by Culley Schultz | SPARK blog tour
As a teenage girl, I watch television on a regular basis. “Glee” happens to be a favorite of mine. Unlike most shows on television, “Glee” showcases students of every race, religion and size. There are multiple representations, but more importantly, there is accurate representation.
The majority of shows now depict glamorous lifestyles enjoyed only by the rich and skinny. Shows like “America’s Next Top Model” are not only using unrealistically thin women, they are forcing women to compete to be the most beautiful.
The media’s obsession with thinness is having a serious effect on girls and young women. Narrow definitions of the “perfect woman” put a box around women, and it is closing in on our ability to be ourselves.
Studies show that “cultural pressures that glorify ‘thinness’ and place value on obtaining the ‘perfect body’” [pdf] play a major role in causing eating disorders. Over half of teenage girls use unhealthy weight control methods such as skipping meals or taking laxatives.
Most children begin watching television shows at a young age. By age 10, 81 percent of girls [pdf] are afraid of becoming fat. It is because of the portrayal of teens on shows such as “Gossip Girl,” which attracted more than 2 million viewers during the 2009 fall season, that girls believe they must be thin to be “hot” or to have relationships. This message needs to be reversed.
It is not only young girls who are affected by the media’s messaging; 45 percent of U.S. women are on a diet any given day. The sexualization of women on television reaches millions of viewers every day. There is a significant difference in the messaging between the representation of women in the Victoria’s Secret commercials, where only thin models strut in their panties with angel wings on, and the Playtex bra commercials, which showcase women of varying sizes.

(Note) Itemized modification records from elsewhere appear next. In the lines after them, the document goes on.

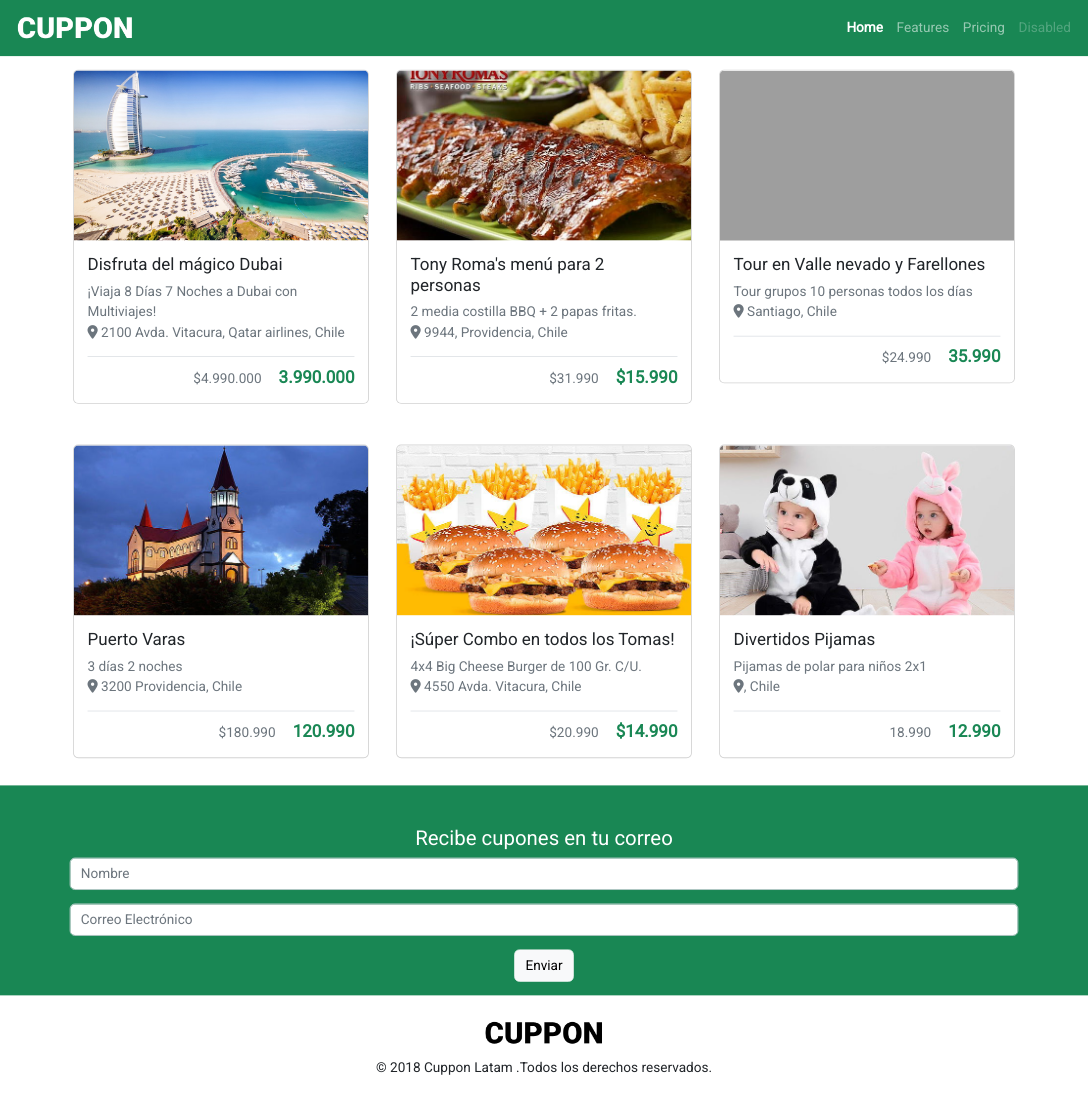
Repository: Yasna2112/Portafolio_CUPPON
Page: index.html
An editor plug-in stored every save of this project. The page is shown before and after the next save, followed by the edit.
The browser window is 1280 px wide. The pictures show the whole page, at 85% of full size.
Pictures or frames that could not be fetched are drawn as grey boxes. Some web libraries are served in a nearby version.

Above is the page before, as saved 2022-07-25 20:28:37.

### index.html
<!DOCTYPE html>
<html lang="en">

<head>
    <meta charset="UTF-8">
    <meta http-equiv="X-UA-Compatible" content="IE=edge">
    <meta name="viewport" content="width=device-width, initial-scale=1.0">
    <title>Cuppon</title>

    <!-- CSS only -->
    <link href="https://cdn.jsdelivr.net/npm/bootstrap@5.2.0-beta1/dist/css/bootstrap.min.css" rel="stylesheet" integrity="sha384-0evHe/X+R7YkIZDRvuzKMRqM+OrBnVFBL6DOitfPri4tjfHxaWutUpFmBp4vmVor" crossorigin="anonymous">

    <!--Googlefont-->
    <link rel="preconnect" href="https://fonts.googleapis.com">
    <link rel="preconnect" href="https://fonts.gstatic.com" crossorigin>
    <link href="https://fonts.googleapis.com/css2?family=Roboto:wght@300;400&display=swap" rel="stylesheet">

    <!--FontAwesome-->
    <script src="https://kit.fontawesome.com/e018fda59c.js" crossorigin="anonymous"></script>

    <!--custom css-->
    <link rel="stylesheet" href="/assets/css/style.css">

</head>

<body>

  <nav class="navbar navbar-expand-lg navbar-dark bg-success">
    <div class="container-fluid">
      <a class="navbar-brand px-2 logo" href="#"> <img src="assets/img/logo-white.png" alt="logo"></a>
      <button class="navbar-toggler" type="button" data-bs-toggle="collapse"
      data-bs-target="#navbarNav" aria-controls="navbarNav" aria-expanded="false"
      aria-label="Toggle navigation">
        <span class="navbar-toggler-icon"></span>
      </button>
      <div class="collapse navbar-collapse" id="navbarNav">
        <ul class="navbar-nav ms-auto">
          <li class="nav-item">
            <a class="nav-link active fw-bold " aria-current="page" href="#">Home</a>
          </li>
          <li class="nav-item">
            <a class="nav-link" href="#">Features</a>
          </li>
          <li class="nav-item">
            <a class="nav-link" href="#">Pricing</a>
          </li>
          <li class="nav-item">
            <a class="nav-link disabled">Disabled</a>
          </li>
        </ul>
      </div>
    </div>
  </nav>

  <div class="container">
    <section class="row">

      <div class="col-12 col-sm-4 p-3">
        <div class="card p-0 mb-3">
             <img src="/assets/img/cuppon 1 Dubai.jpg" class="card-img-top"  alt="Viaja a Dubai">
          <div class="card-body">
             <h5 class="card-title">Disfruta del mágico Dubai</h5>
             <p class="card-text text-secondary">¡Viaja 8 Días 7 Noches a Dubai con Multiviajes!<br />
             <i class="fa-solid fa-location-dot"></i> 2100 Avda. Vitacura, Qatar airlines, Chile</p>
          <div class="text-end border-top pt-2 mt-2">
             <span class="text-secondary">$4.990.000 </span>
             <span class="text-success fw-bold precio ms-3">3.990.000  </span>
          </div>
          </div>
        </div>
      </div>


      <div class="col-12 col-sm-4 p-3">
        <div class="card p-0 mb-3">
             <img src="/assets/img/carnitas asadas.jpg" class="card-img-top"  alt="Menú para dos personas">
          <div class="card-body">
             <h5 class="card-title">Tony Roma's menú para 2 personas</h5>
             <p class="card-text text-secondary">2 media costilla BBQ + 2 papas fritas.<br />
             <i class="fa-solid fa-location-dot"></i> 9944, Providencia, Chile </p>
          <div class="text-end border-top pt-2 mt-2">
             <span class="text-secondary">$31.990</span>
             <span class="text-success fw-bold precio ms-3">$15.990  </span>
          </div>
          </div>
        </div>
      </div>


      <div class="col-12 col-sm-4 p-3">
        <div class="card p-0 mb-3">
             <img src="/assets/img/girl-learning-to-snowboard-at-mountain-resort-with-the-ski-lift-in-the-background (1).jpg" class="card-img-top"  alt="Tour Valle Nevado y Farellones">
          <div class="card-body">
             <h5 class="card-title">Tour en Valle nevado y Farellones</h5>
             <p class="card-text text-secondary">Tour grupos 10 personas todos los días<br />
             <i class="fa-solid fa-location-dot"></i> Santiago, Chile </p>
          <div class="text-end border-top pt-2 mt-2">
             <span class="text-secondary">$24.990</span>
             <span class="text-success fw-bold precio ms-3">35.990  </span>
          </div>
          </div>
        </div>
      </div>


      <div class="col-12 col-sm-4 p-3">
        <div class="card p-0 mb-3">
             <img src="/assets/img/p varas.jpg" class="card-img-top"  alt="Viaja a Puerto Varas.">
          <div class="card-body">
             <h5 class="card-title">Puerto Varas</h5>
             <p class="card-text text-secondary">3 días 2 noches<br />
             <i class="fa-solid fa-location-dot"></i> 3200 Providencia, Chile </p>
          <div class="text-end border-top pt-2 mt-2">
             <span class="text-secondary">$180.990</span>
             <span class="text-success fw-bold precio ms-3">120.990  </span>
          </div>
          </div>
        </div>
      </div>


      <div class="col-12 col-sm-4 p-3">
        <div class="card p-0 mb-3">
             <img src="/assets/img/hamburguesa.jpg" class="card-img-top"  alt="Combo hamburguesas">
          <div class="card-body">
             <h5 class="card-title">¡Súper Combo en todos los Tomas!</h5>
             <p class="card-text text-secondary">4x4 Big Cheese Burger de 100 Gr. C/U.<br />
             <i class="fa-solid fa-location-dot"></i> 4550 Avda. Vitacura, Chile </p>
          <div class="text-end border-top pt-2 mt-2">
             <span class="text-secondary"> $20.990</span>
             <span class="text-success fw-bold precio ms-3"> $14.990  </span>
          </div>
          </div>
        </div>
      </div>


      <div class="col-12 col-sm-4 p-3">
        <div class="card p-0 mb-3">
             <img src="/assets/img/pijamas niños.jpg" class="card-img-top"  alt="Pijamas">
          <div class="card-body">
             <h5 class="card-title">Divertidos Pijamas</h5>
             <p class="card-text text-secondary">Pijamas de polar para niños 2x1<br />
             <i class="fa-solid fa-location-dot"></i>, Chile </p>
          <div class="text-end border-top pt-2 mt-2">
             <span class="text-secondary">18.990</span>
             <span class="text-success fw-bold precio ms-3">12.990  </span>
          </div>
          </div>
        </div>
      </div>

    </section>
  </div>

    <section class="bg-success pt-5 pb-3 mb-4">
      <form class="container text-center">
        <h4 class="text-white">Recibe cupones en tu correo</h4>
        <div class="mb-3">
          <input type="text" class="form-control" id="nombre" placeholder="Nombre">
        </div>
        <div class="mb-3">
          <input type="text" class="form-control" id="email" placeholder="Correo Electrónico"> </div>
        </div class='mb-3'>
        <button class="btn btn-light">Enviar</button>
        <div>
      </form>
    </section>

    <footer class="text-center pb-4">
      <h3> <img src="./assets/img/logo-black.png" width="140" alt="Logo 2"></h3>
        <p> © 2018 Cuppon Latam .Todos los derechos reservados. </p>
    </footer>

    <!-- JavaScript Bundle with Popper -->
<script src="https://cdn.jsdelivr.net/npm/bootstrap@5.2.0-beta1/dist/js/bootstrap.bundle.min.js" integrity="sha384-pprn3073KE6tl6bjs2QrFaJGz5/SUsLqktiwsUTF55Jfv3qYSDhgCecCxMW52nD2" crossorigin="anonymous"></script>
</body>

</html>

### Assets/css/style.css
body {
    color:#212529;
    font-family:'Roboto', 'sans-serif';
    font-weight: 300px;
    font-size: 16px;
}

h5 {
    font-size: 20px;
}
.navbar img {
   height: 40px;
    }

.precio {
    font-size: 20px;
    font-weight: 400px;
}
.card img {
    height: 200px;
    object-fit: cover;
    object-position: middle;
}

After the next save:
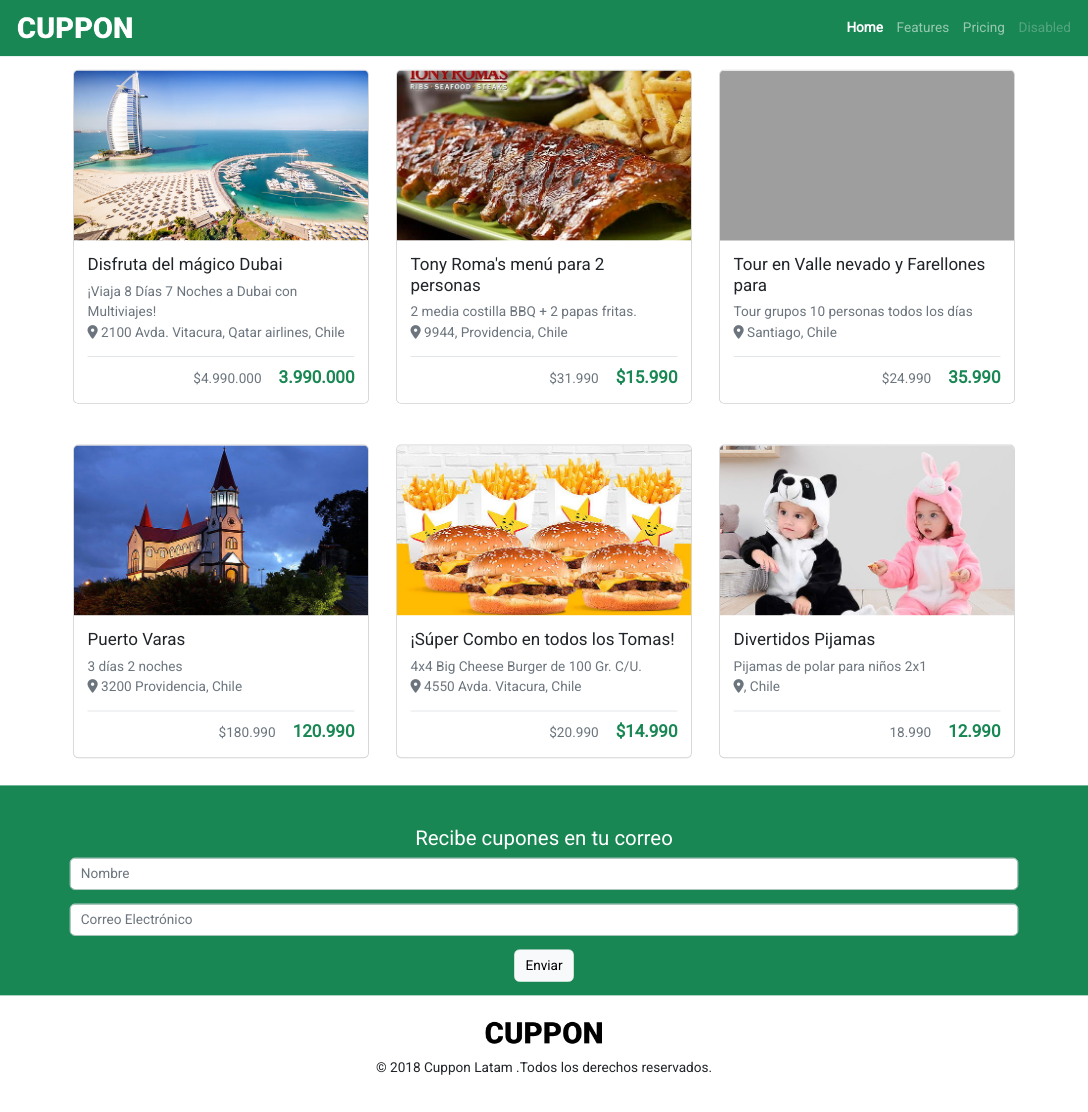
Saved 92 s later.
--- a/index.html
+++ b/index.html
@@ -91,7 +91,7 @@
         <div class="card p-0 mb-3">
              <img src="/assets/img/girl-learning-to-snowboard-at-mountain-resort-with-the-ski-lift-in-the-background (1).jpg" class="card-img-top"  alt="Tour Valle Nevado y Farellones">
           <div class="card-body">
-             <h5 class="card-title">Tour en Valle nevado y Farellones</h5>
+             <h5 class="card-title">Tour en Valle nevado y Farellones para </h5>
              <p class="card-text text-secondary">Tour grupos 10 personas todos los días<br />
              <i class="fa-solid fa-location-dot"></i> Santiago, Chile </p>
           <div class="text-end border-top pt-2 mt-2">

The truth is most fashion models are thinner than 98 percent of American women, but we rarely see ourselves on TV or in movies. The lack of accurate representations of women in the media has created the belief that we’re not good enough unless we look like those models or actresses.
It is time to change that mindset. The media is playing to what they think we “like” to see. It is up to us to change their ideas. I know I would like to see more girls that look like me. On Monday nights, I choose the self-esteem boosting characters of “Glee” over the inaccurate portrayals of teens on “Gossip Girl.” If we have more of these options, a real change will commence. Women have the power to demand this change. And from that change, we will all benefit.
Culley Schultz is a senior at Glen Ridge High School in New Jersey where she is vice-president of the Glen Ridge chapter of Girls Learn International. Culley previously interviewed teen girls on their views of media representations of girls and women. Watch the video at the Women’s Media Center.
Look for another post from the SPARK blog tour tomorrow at Feministe.
SPARK — which stands for Sexualization Protest: Action, Resistance, Knowledge — is both a summit and a movement designed to push back against the increasingly sexualized images of girlhood in the media.
The SPARK Summit, scheduled for Oct. 22 at Hunter College in New York City (and virtually online), is focused on working with girl leaders and activists to jump start an intergenerational movement for girls’ rights to healthy sexuality. The idea is to engage teen girls and young women to be part of the solution rather than to protect them from the problem by providing them with information and tools to become activists, organizers, researchers, policy influencers and media makers.